One of the more interesting things I find about distance running is that there really is no “best way” or “right way” to prepare for races universally.
Some runners thrive on high-mileage weeks where others break down or suffer from over-training. Other runners focus on leg turnover, interval workouts or threshold pace runs but stay away from the “long stuff”.
Some race far better than they train, others are the exact opposite, where after posting impressive workout after workout come race day they leave their best running on their trail, treadmill or neighborhood and fail to deliver at their event.
Mental, Physical, Genetic Pre-disposition and Nutrition all play a role in how to best prepare a runner to reach their maximum potential. “Working hard” is only a small piece of the puzzle, but it is the one that many of us focus on the most and assign the greatest value.
Perhaps that is because we think we have the greatest amount of control over the work ethic piece. The fact of the matter is on Saturday morning quite a few of the 178 male finishers who “beat me” in Charleston, SC probably do not work as hard as I do at the sport.
Likewise, of the more than 35,000 runners we were fortunate enough to finish in front of – there are a large number who work harder than I do.
The hard work part is just a piece of the pie. Focusing on the right workouts, creating the perfect “cocktail” to force positive adaptation is the goal in any well thought out and executed training program.
After seven years of training, running and racing I have finally come to the conclusion after reading Dr. Jack Daniel’s book “The Daniels Running Formula” – I am going to spend the next 2-3 years perfecting my own preparation for the 1/2 marathon and marathon.
On a cool day with good race conditions and a neutral course I can cover 13.1 miles in 83-84 minutes. If I am able to improve my half-marathon time by just 1%, I will take :49 seconds off of my Half-Marathon PR and make me a 1:22:45 guy. A very respectable time for a 45-46 year old runner.
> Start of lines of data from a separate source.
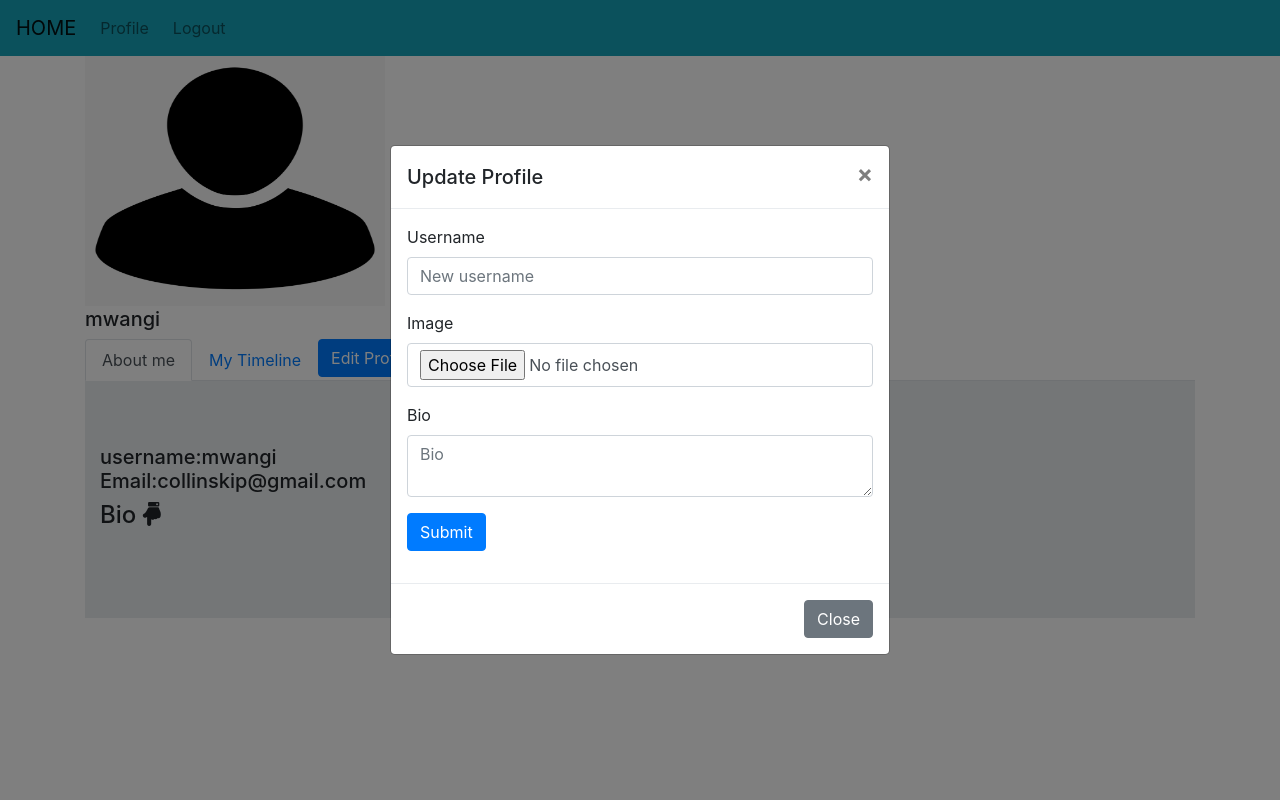
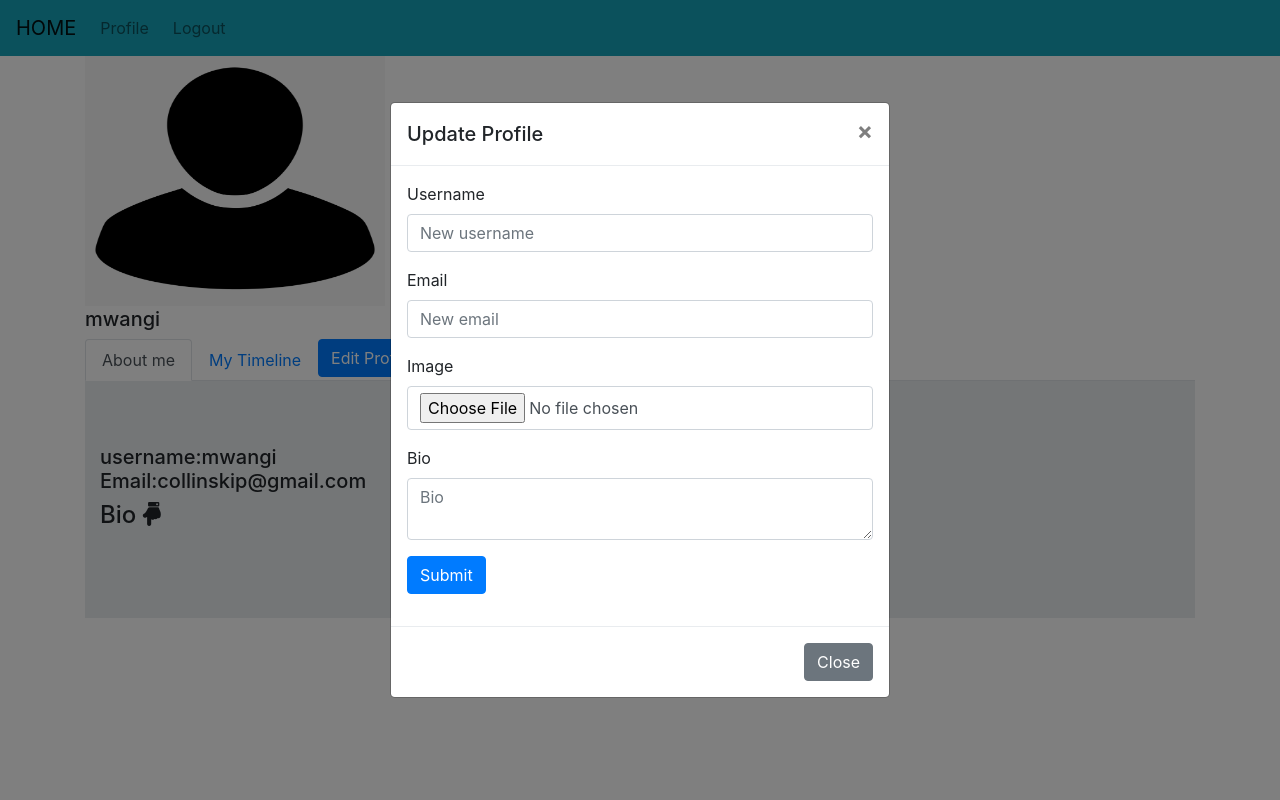
Before and after one commit to collins-kipkoech/blogging-website, a Flask app: page /profile in a window 1280 px wide, after a click on "Edit Profile". Run offline with Flask 2, Linux system fonts and the light colour scheme; a user stored in the database is signed in; some libraries are stand-ins or nearby versions.

Commit message:
fixing errors

```diff
--- a/app/forms.py
+++ b/app/forms.py
@@ -1,6 +1,7 @@
 from flask_wtf import FlaskForm
 from wtforms import StringField, PasswordField, BooleanField, SubmitField
 from wtforms.validators import DataRequired, Email, EqualTo, ValidationError
+from flask_wtf.file import FileField, FileAllowed
 from app.models import User
 from flask_login import current_user
 
@@ -35,6 +36,7 @@ class UpdateProfileForm(FlaskForm):
     username = StringField('username', validators=[DataRequired()])
     email = StringField('Email', validators=[DataRequired(), Email()])
 
+
     submit = SubmitField('Update')
 
     def validate_username(self, username):
--- a/app/templates/profile.html
+++ b/app/templates/profile.html
@@ -35,13 +35,17 @@
       </button>
     </div>
     <div class="modal-body">
-        <form enctype="multipart/form-data" method="POST" action="{{ url_for('auth.edit_profile') }}">
+        <form enctype="multipart/form-data" method="POST" action="">
             {{ form.csrf_token }}
 
             <div class="form-group">
               <label for="exampleInputEmail1">Username</label>
               <input type="text" class="form-control" id="exampleInputEmail1" aria-describedby="emailHelp" name="username" placeholder="New username">
             </div>
+            <div class="form-group">
+                <label for="exampleInputEmail1">Email</label>
+                <input type="text" class="form-control" id="exampleInputEmail1" aria-describedby="emailHelp" name="email" placeholder="New email">
+              </div>
             <div class="form-group">
                 <label for="exampleInputPassword1">Image</label>
                 <input class="form-control" type="file" name="photo" id="">
--- a/app/views.py
+++ b/app/views.py
@@ -54,7 +54,9 @@ def login():
         if user is None or not bcrypt.check_password_hash(user.password,form.password.data):
             flash('Login unsuccessful. Please check your username and password','danger')
             return redirect(url_for('login'))
-        login_user(user, remember=form.remember.data)
+        else:
+            login_user(user, remember=form.remember.data)
+            flash('Login successfully','success')
         return redirect(url_for('index'))
 
 
@@ -69,10 +71,23 @@ def logout():
     return redirect(url_for('index'))
 
 
-@app.route('/profile')
+@app.route('/profile', methods=['GET','POST'])
 @login_required
 def profile():
+    """
+    function to display and update user profile
+    """
     form = UpdateProfileForm()
+    if form.validate_on_submit():
+        current_user.username = form.username.data
+        current_user.email = form.email.data
+
+        db.session.commit()
+        flash('Your changes have been saved.','success')
+        return redirect(url_for('profile'))
+    elif request.method == 'GET':
+        form.username.data = current_user.username
+        form.email.data = current_user.email
 
 
-    return render_template('profile.html',form=form)
+    return render_template('profile.html',title='Edit Profile',form=form)
```
Also changed, not shown: app/site.db.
That time of 1:22:45 would project to a Marathon time of 2:53:00-2:55:00 using the most widely accepted formulas that in a sense ask you to double your half-marathon time and add somewhere around 7:00 minutes.
1% improvement and we are in a position to accomplish all of the goals that we have out in front of us.
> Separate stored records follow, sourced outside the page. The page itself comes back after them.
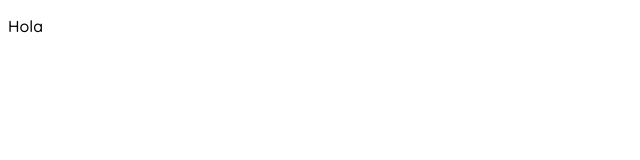
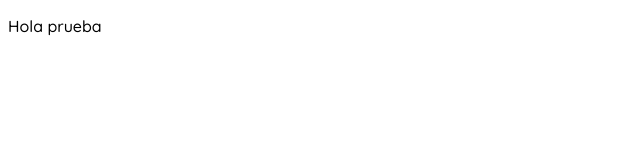
Before and after one commit to GemaAc/GemaChan.github.io, a plain HTML site: page index.html in a window 1280 px wide. Shown: the full height of the page, 0-640 px from the left. Drawn offline with Linux system fonts and the light colour scheme.

Commit message:
Prueba 2

```diff
--- a/index.html
+++ b/index.html
@@ -25,6 +25,6 @@
 
 </head>
 <body>
-    <p>Hola</p>
+    <p>Hola prueba</p>
 </body>
 </html>
```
Reducing our 5K PR from 18:02 to sub 18:00 minutes.
Breaking 1:23:00 in the Half Marathon.
Breaking 3 Hours in the Marathon.
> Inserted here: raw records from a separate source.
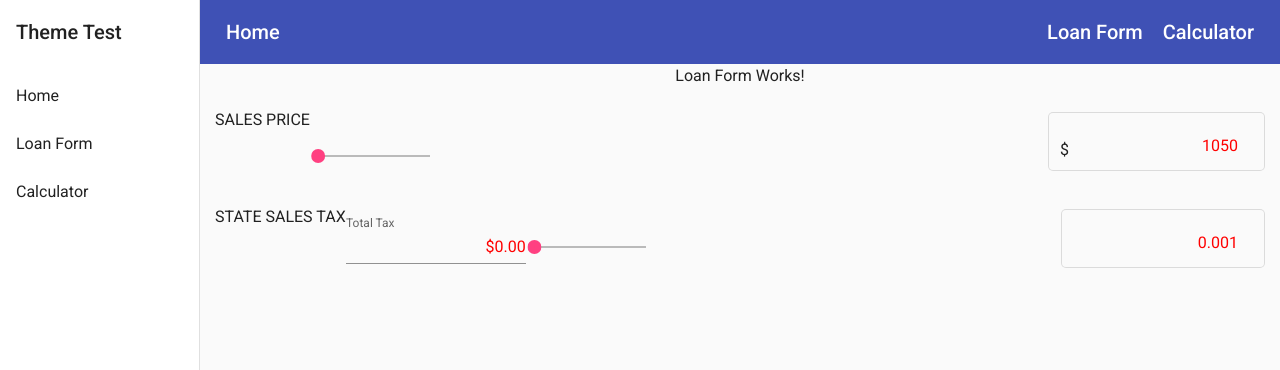
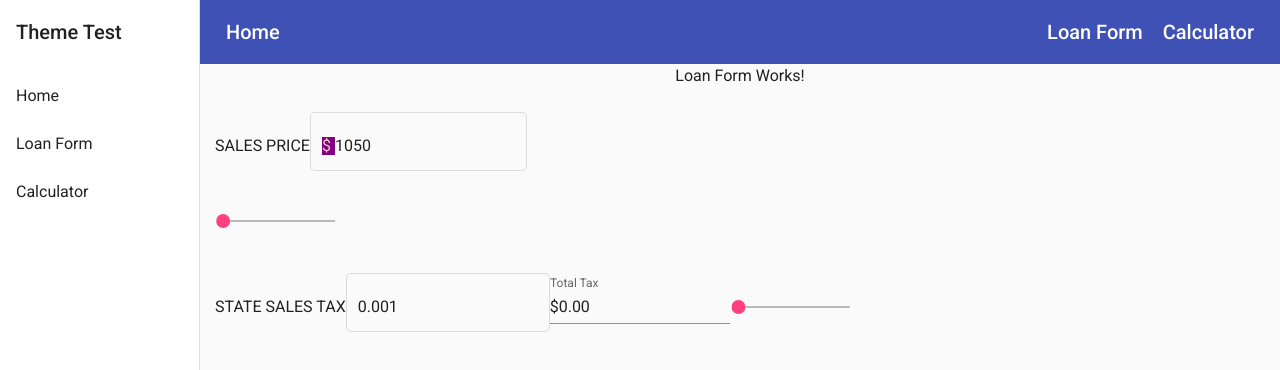
Before and after one commit to BrianMikinski/ngTheme, an Angular app: page /loanform in a window 1280 px wide. Shown: the top 370 px of the page. Built offline with nearby package versions, Linux system fonts and the light colour scheme.

Commit message:
Fix up view encapsulation and styling

```diff
--- a/src/app/calculator/calculator.component.html
+++ b/src/app/calculator/calculator.component.html
@@ -1,10 +1,7 @@
-
-<div class="container">
-    <div class="row">
-        <div class="col">
-            <p class="text-center">
-                calculator works!
-            </p>
-        </div>
+<div class="row">
+    <div class="col">
+        <p class="text-center">
+            calculator works!
+        </p>
     </div>
 </div>
--- a/src/app/home/home.component.html
+++ b/src/app/home/home.component.html
@@ -1,7 +1,7 @@
-<div>
-    <p class="home-paragraph">
-        home works!
-    </p>
+
+<h1 class="home-paragraph text-uppercase">
+    Theme Test Home Page!
+</h1>
 
 <div class="row">
     <div class="col-md-4" style="background-color: red;">
@@ -14,4 +14,3 @@
         One of three columns
     </div>
 </div>
-</div>
--- a/src/app/loan-form/loan-form.component.html
+++ b/src/app/loan-form/loan-form.component.html
@@ -10,10 +10,10 @@
     <div class="row">
         <div class="col-md-12">
             <p class="mt-2">
-                <label class="float-left text-uppercase">
+                <label class="text-uppercase">
                     Sales Price
                 </label>
-                <mat-form-field appearance="outline" class="float-right">
+                <mat-form-field appearance="outline" >
                     <input matInput [(ngModel)]="price" type="number" min="0.00" step="1" placeholder=""
                         name="salesPrice">
                     <span matPrefix>$&nbsp;</span>
@@ -22,20 +22,18 @@
                 <mat-slider class="input-slider" thumbLabel [displayWith]="formatThousands" [invert]="false"
                     [max]="1000000" [min]="0" [step]="1000" [tickInterval]="1000" [(ngModel)]="price" [vertical]="false"
                     name="salesPriceSlider">
-
                 </mat-slider>
             </p>
-
         </div>
     </div>
 
     <div class="row">
         <div class="col-md-12">
             <p class="mt-2">
-                <label class="float-left text-uppercase pricing-label">
+                <label class="text-uppercase pricing-label">
                   State Sales Tax
                 </label>
-                <mat-form-field appearance="outline" class="float-right pricing-input">
+                <mat-form-field appearance="outline" class="pricing-input">
                   <input matInput [(ngModel)]="taxRate" type="number" min="0" step=".0001" placeholder="" name="stateSalesTax">
                 </mat-form-field>
                 <mat-form-field appearance="standard" class="pricing-input">
--- a/src/app/loan-form/loan-form.component.scss
+++ b/src/app/loan-form/loan-form.component.scss
@@ -1,6 +1,43 @@
 
 
 mat-form-field input {
-    color: red;
+    color: blue;
     text-align: right;
 }
+
+
+
+// div.mat-form-field-prefix.ng-tns-c66-1.ng-star-inserted {
+//     color: pink;
+//     background-color: purple;
+// }
+
+
+// .mat-form-field.mat-form-field {
+//     color: pink;
+//     background-color: purple;
+//   }
+
+//   .mat-form-field-appearance-outline .mat-form-field-prefix{
+//     color: pink;
+//     background-color: purple;
+//   }
+
+// NOTE: this is only enabled by the
+/**
+ *
+ * @component({
+ * ...
+ * ...
+ * ...
+ * encapsulation: ViewEncapsulation.None
+ * }
+ *
+ *
+**/
+
+  div.mat-form-field-prefix {
+    color: pink;
+    background-color: purple;
+    top: 0em !important;
+  }
--- a/src/app/loan-form/loan-form.component.ts
+++ b/src/app/loan-form/loan-form.component.ts
@@ -1,9 +1,10 @@
-import { Component, OnInit } from '@angular/core';
+import { Component, OnInit, ViewEncapsulation } from '@angular/core';
 
 @Component({
   selector: 'app-loan-form',
   templateUrl: './loan-form.component.html',
-  styleUrls: ['./loan-form.component.scss']
+  styleUrls: ['./loan-form.component.scss'],
+  encapsulation: ViewEncapsulation.None
 })
 export class LoanFormComponent implements OnInit {
 
--- a/src/styles.scss
+++ b/src/styles.scss
@@ -31,3 +31,24 @@ $candy-app-theme: mat-light-theme((
 @include angular-material-theme($candy-app-theme);
 html, body { height: 100%; }
 body { margin: 0; font-family: Roboto, "Helvetica Neue", sans-serif; }
+
+
+// Customizing Individual Material Fields
+// NOTE: Custom app themes should come before "@include angular-material-theme"
+// below to below to insure styles are not duplicated
+$custom-mat-app-primary: mat-palette($mat-deep-orange);
+
+$custom-mat-app-theme: mat-light-theme((
+  color: (
+    primary: $custom-mat-app-primary,
+    accent: $custom-mat-app-primary,
+    warn: $custom-mat-app-primary,
+  )
+));
+
+// @include mat-core-theme($custom-mat-app-theme);
+// @include mat-button-theme($custom-mat-app-theme);
+// @include mat-checkbox-theme($custom-mat-app-theme);
+// @include mat-form-field-theme($custom-mat-app-theme);
+// @include mat-input-theme($custom-mat-app-theme);
+// @include mat-slider-theme($custom-mat-app-theme);
```
Also changed, not shown: 1 other file (tests, documents, lock files or other folders). Lines whose indentation alone changed are shown as unchanged.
Having never been formally coached, having never had training partners or a peer group to lean on, learn from and push me to new levels – I think that is a very realistic goal and expectation to set.
Of course we are running in a race we cannot win against Father Time. We may be losing 1% of our ability over the same period of time naturally, so the reality is we probably need to make a 2% improvement through our training and approach, while losing 1% to age and deterioration of our speed and endurance.
Even still, I like our chances for success. For the first time in a long time I have a hard tangible goal out there that was not just arbitrarily chosen based on past performance or a round number such as 2:59:00 or 1:25, 5:00 flat or 18:00.
When you have a goal in front of you and you have a plan on how to get there, this is where that hard work piece comes back into play. It is a matter of staying focused, running each and every workout with a specific purpose and pushing hard enough to put yourself in a position to be successful.
If you are able to do that, you are going to be pretty darn tough to deal with on race day. Even the approaching heat of our impending Austin Summer is doing very little to dampen my spirit or determination right now. Come October when Fall arrives to upstate Pennsylvannia, the leaves begin turning colors and there is a cool, crisp morning dawning over Scranton Pennsylvania there is going to be a slightly built, quiet Texan boarding a bus to the starting line of the Steamtown Marathon.
There will be very little distinguishing him from many of the 3,000 runners strapping on their race shoes that morning other than the quiet confidence that all the hard work and heavy lifting has already been done.
There will be little in the way of chatter or bravado. No talk about race splits, mileage totals or how much hill work has been done in preparation. Ear buds in, steely eyes on the road from the front of the bus downloading ever twist, turn, tangent and ripple on the road that he will be racing over in a couple of hours.
Race day. October 13.
Boom goes the dynamite.